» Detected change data
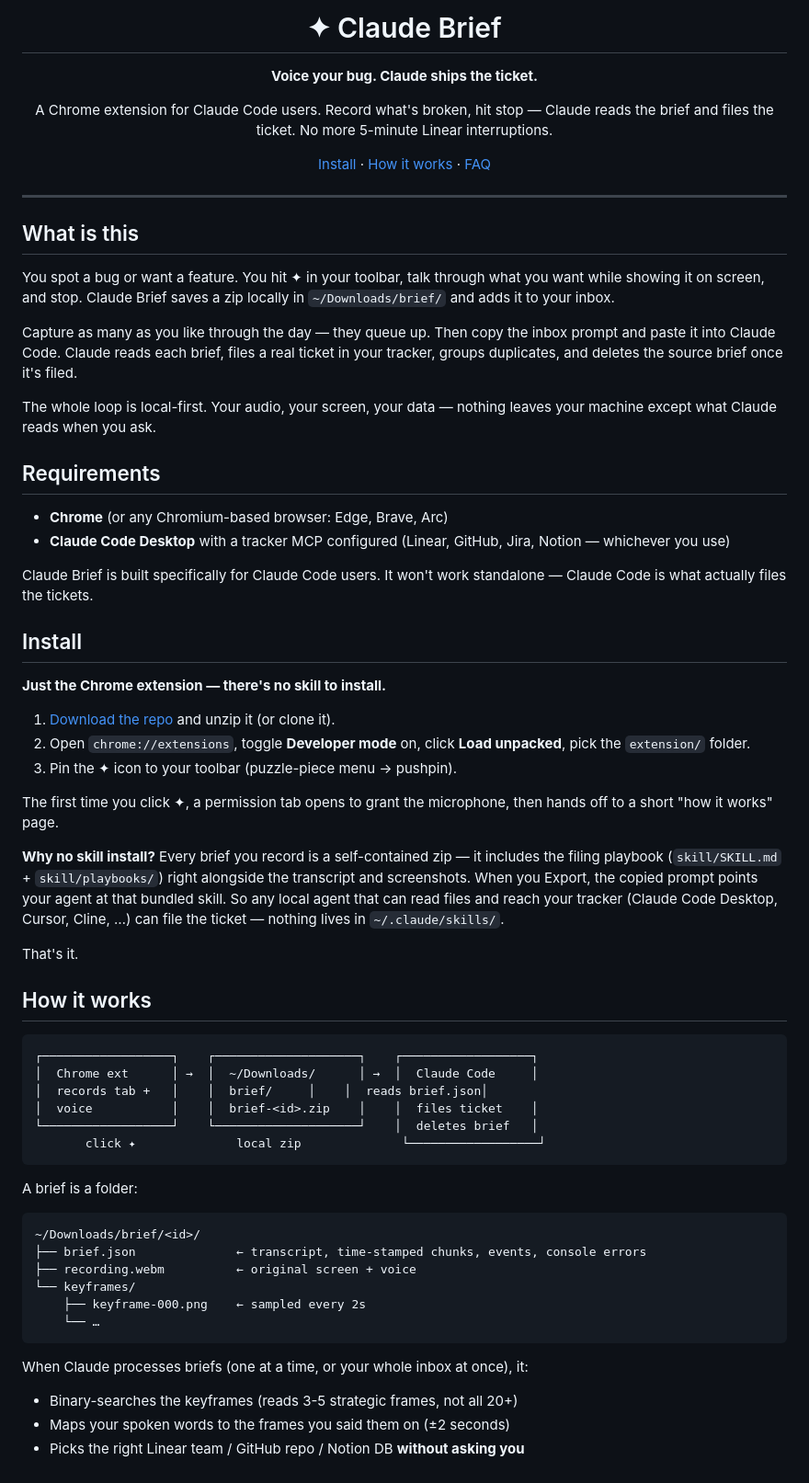
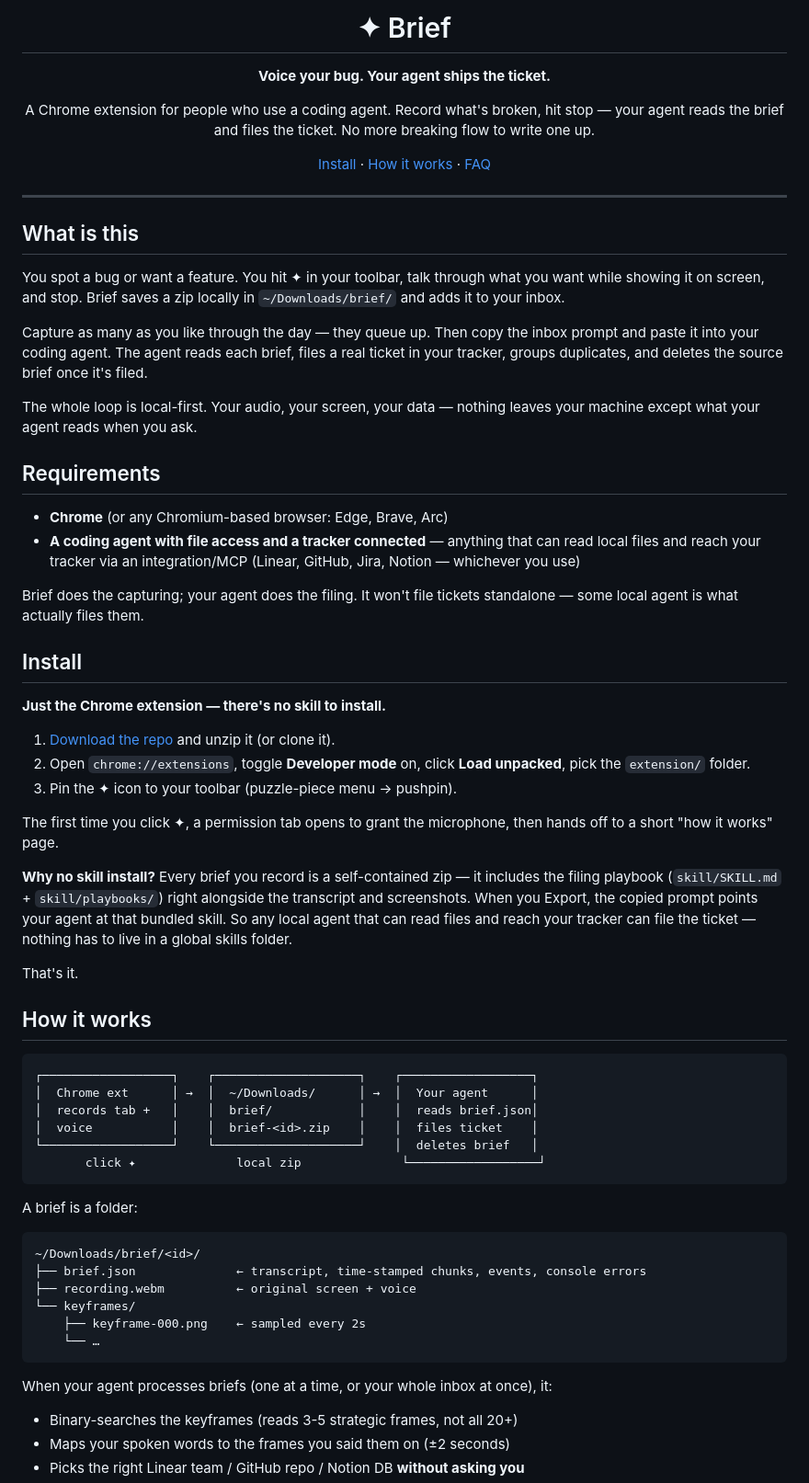
Before and after one commit to razi2001/brief, a Markdown page: README.md, the part around one of its changes. Shown at 92% size. GitHub-like rendering.

````diff
--- a/README.md
+++ b/README.md
@@ -1,10 +1,10 @@
 <div align="center">
 
-# ✦ Claude Brief
+# ✦ Brief
 
-**Voice your bug. Claude ships the ticket.**
+**Voice your bug. Your agent ships the ticket.**
 
-A Chrome extension for Claude Code users. Record what's broken, hit stop — Claude reads the brief and files the ticket. No more 5-minute Linear interruptions.
+A Chrome extension for people who use a coding agent. Record what's broken, hit stop — your agent reads the brief and files the ticket. No more breaking flow to write one up.
 
 [Install](#install) · [How it works](#how-it-works) · [FAQ](#faq)
 
@@ -14,18 +14,18 @@ A Chrome extension for Claude Code users. Record what's broken, hit stop — Cla
 
 ## What is this
 
-You spot a bug or want a feature. You hit ✦ in your toolbar, talk through what you want while showing it on screen, and stop. Claude Brief saves a zip locally in `~/Downloads/brief/` and adds it to your inbox.
+You spot a bug or want a feature. You hit ✦ in your toolbar, talk through what you want while showing it on screen, and stop. Brief saves a zip locally in `~/Downloads/brief/` and adds it to your inbox.
 
-Capture as many as you like through the day — they queue up. Then copy the inbox prompt and paste it into Claude Code. Claude reads each brief, files a real ticket in your tracker, groups duplicates, and deletes the source brief once it's filed.
+Capture as many as you like through the day — they queue up. Then copy the inbox prompt and paste it into your coding agent. The agent reads each brief, files a real ticket in your tracker, groups duplicates, and deletes the source brief once it's filed.
 
-The whole loop is local-first. Your audio, your screen, your data — nothing leaves your machine except what Claude reads when you ask.
+The whole loop is local-first. Your audio, your screen, your data — nothing leaves your machine except what your agent reads when you ask.
 
 ## Requirements
 
 - **Chrome** (or any Chromium-based browser: Edge, Brave, Arc)
-- **Claude Code Desktop** with a tracker MCP configured (Linear, GitHub, Jira, Notion — whichever you use)
+- **A coding agent with file access and a tracker connected** — anything that can read local files and reach your tracker via an integration/MCP (Linear, GitHub, Jira, Notion — whichever you use)
 
-Claude Brief is built specifically for Claude Code users. It won't work standalone — Claude Code is what actually files the tickets.
+Brief does the capturing; your agent does the filing. It won't file tickets standalone — some local agent is what actually files them.
 
 ## Install
 
@@ -37,7 +37,7 @@ Claude Brief is built specifically for Claude Code users. It won't work standalo
 
 The first time you click ✦, a permission tab opens to grant the microphone, then hands off to a short "how it works" page.
 
-**Why no skill install?** Every brief you record is a self-contained zip — it includes the filing playbook (`skill/SKILL.md` + `skill/playbooks/`) right alongside the transcript and screenshots. When you Export, the copied prompt points your agent at that bundled skill. So any local agent that can read files and reach your tracker (Claude Code Desktop, Cursor, Cline, …) can file the ticket — nothing lives in `~/.claude/skills/`.
+**Why no skill install?** Every brief you record is a self-contained zip — it includes the filing playbook (`skill/SKILL.md` + `skill/playbooks/`) right alongside the transcript and screenshots. When you Export, the copied prompt points your agent at that bundled skill. So any local agent that can read files and reach your tracker can file the ticket — nothing has to live in a global skills folder.
 
 That's it.
 
@@ -45,8 +45,8 @@ That's it.
 
 ```
 ┌──────────────────┐    ┌────────────────────┐    ┌──────────────────┐
-│  Chrome ext      │ →  │  ~/Downloads/      │ →  │  Claude Code     │
-│  records tab +   │    │  brief/     │    │  reads brief.json│
+│  Chrome ext      │ →  │  ~/Downloads/      │ →  │  Your agent      │
+│  records tab +   │    │  brief/            │    │  reads brief.json│
 │  voice           │    │  brief-<id>.zip    │    │  files ticket    │
 └──────────────────┘    └────────────────────┘    │  deletes brief   │
        click ✦              local zip              └──────────────────┘
@@ -63,7 +63,7 @@ A brief is a folder:
     └── …
 ```
 
-When Claude processes briefs (one at a time, or your whole inbox at once), it:
+When your agent processes briefs (one at a time, or your whole inbox at once), it:
 
 - Binary-searches the keyframes (reads 3-5 strategic frames, not all 20+)
 - Maps your spoken words to the frames you said them on (±2 seconds)
````
Also changed, not shown: other parts of README.md (+7 -7 lines).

» Task details
Leave the pictures out. Repeat every entry above exactly.

» Written reply
Before and after one commit to razi2001/brief, a Markdown page: README.md, the part around one of its changes. Shown at 92% size. GitHub-like rendering.

````diff
--- a/README.md
+++ b/README.md
@@ -1,10 +1,10 @@
 <div align="center">
 
-# ✦ Claude Brief
+# ✦ Brief
 
-**Voice your bug. Claude ships the ticket.**
+**Voice your bug. Your agent ships the ticket.**
 
-A Chrome extension for Claude Code users. Record what's broken, hit stop — Claude reads the brief and files the ticket. No more 5-minute Linear interruptions.
+A Chrome extension for people who use a coding agent. Record what's broken, hit stop — your agent reads the brief and files the ticket. No more breaking flow to write one up.
 
 [Install](#install) · [How it works](#how-it-works) · [FAQ](#faq)
 
@@ -14,18 +14,18 @@ A Chrome extension for Claude Code users. Record what's broken, hit stop — Cla
 
 ## What is this
 
-You spot a bug or want a feature. You hit ✦ in your toolbar, talk through what you want while showing it on screen, and stop. Claude Brief saves a zip locally in `~/Downloads/brief/` and adds it to your inbox.
+You spot a bug or want a feature. You hit ✦ in your toolbar, talk through what you want while showing it on screen, and stop. Brief saves a zip locally in `~/Downloads/brief/` and adds it to your inbox.
 
-Capture as many as you like through the day — they queue up. Then copy the inbox prompt and paste it into Claude Code. Claude reads each brief, files a real ticket in your tracker, groups duplicates, and deletes the source brief once it's filed.
+Capture as many as you like through the day — they queue up. Then copy the inbox prompt and paste it into your coding agent. The agent reads each brief, files a real ticket in your tracker, groups duplicates, and deletes the source brief once it's filed.
 
-The whole loop is local-first. Your audio, your screen, your data — nothing leaves your machine except what Claude reads when you ask.
+The whole loop is local-first. Your audio, your screen, your data — nothing leaves your machine except what your agent reads when you ask.
 
 ## Requirements
 
 - **Chrome** (or any Chromium-based browser: Edge, Brave, Arc)
-- **Claude Code Desktop** with a tracker MCP configured (Linear, GitHub, Jira, Notion — whichever you use)
+- **A coding agent with file access and a tracker connected** — anything that can read local files and reach your tracker via an integration/MCP (Linear, GitHub, Jira, Notion — whichever you use)
 
-Claude Brief is built specifically for Claude Code users. It won't work standalone — Claude Code is what actually files the tickets.
+Brief does the capturing; your agent does the filing. It won't file tickets standalone — some local agent is what actually files them.
 
 ## Install
 
@@ -37,7 +37,7 @@ Claude Brief is built specifically for Claude Code users. It won't work standalo
 
 The first time you click ✦, a permission tab opens to grant the microphone, then hands off to a short "how it works" page.
 
-**Why no skill install?** Every brief you record is a self-contained zip — it includes the filing playbook (`skill/SKILL.md` + `skill/playbooks/`) right alongside the transcript and screenshots. When you Export, the copied prompt points your agent at that bundled skill. So any local agent that can read files and reach your tracker (Claude Code Desktop, Cursor, Cline, …) can file the ticket — nothing lives in `~/.claude/skills/`.
+**Why no skill install?** Every brief you record is a self-contained zip — it includes the filing playbook (`skill/SKILL.md` + `skill/playbooks/`) right alongside the transcript and screenshots. When you Export, the copied prompt points your agent at that bundled skill. So any local agent that can read files and reach your tracker can file the ticket — nothing has to live in a global skills folder.
 
 That's it.
 
@@ -45,8 +45,8 @@ That's it.
 
 ```
 ┌──────────────────┐    ┌────────────────────┐    ┌──────────────────┐
-│  Chrome ext      │ →  │  ~/Downloads/      │ →  │  Claude Code     │
-│  records tab +   │    │  brief/     │    │  reads brief.json│
+│  Chrome ext      │ →  │  ~/Downloads/      │ →  │  Your agent      │
+│  records tab +   │    │  brief/            │    │  reads brief.json│
 │  voice           │    │  brief-<id>.zip    │    │  files ticket    │
 └──────────────────┘    └────────────────────┘    │  deletes brief   │
        click ✦              local zip              └──────────────────┘
@@ -63,7 +63,7 @@ A brief is a folder:
     └── …
 ```
 
-When Claude processes briefs (one at a time, or your whole inbox at once), it:
+When your agent processes briefs (one at a time, or your whole inbox at once), it:
 
 - Binary-searches the keyframes (reads 3-5 strategic frames, not all 20+)
 - Maps your spoken words to the frames you said them on (±2 seconds)
````
Also changed, not shown: other parts of README.md (+7 -7 lines).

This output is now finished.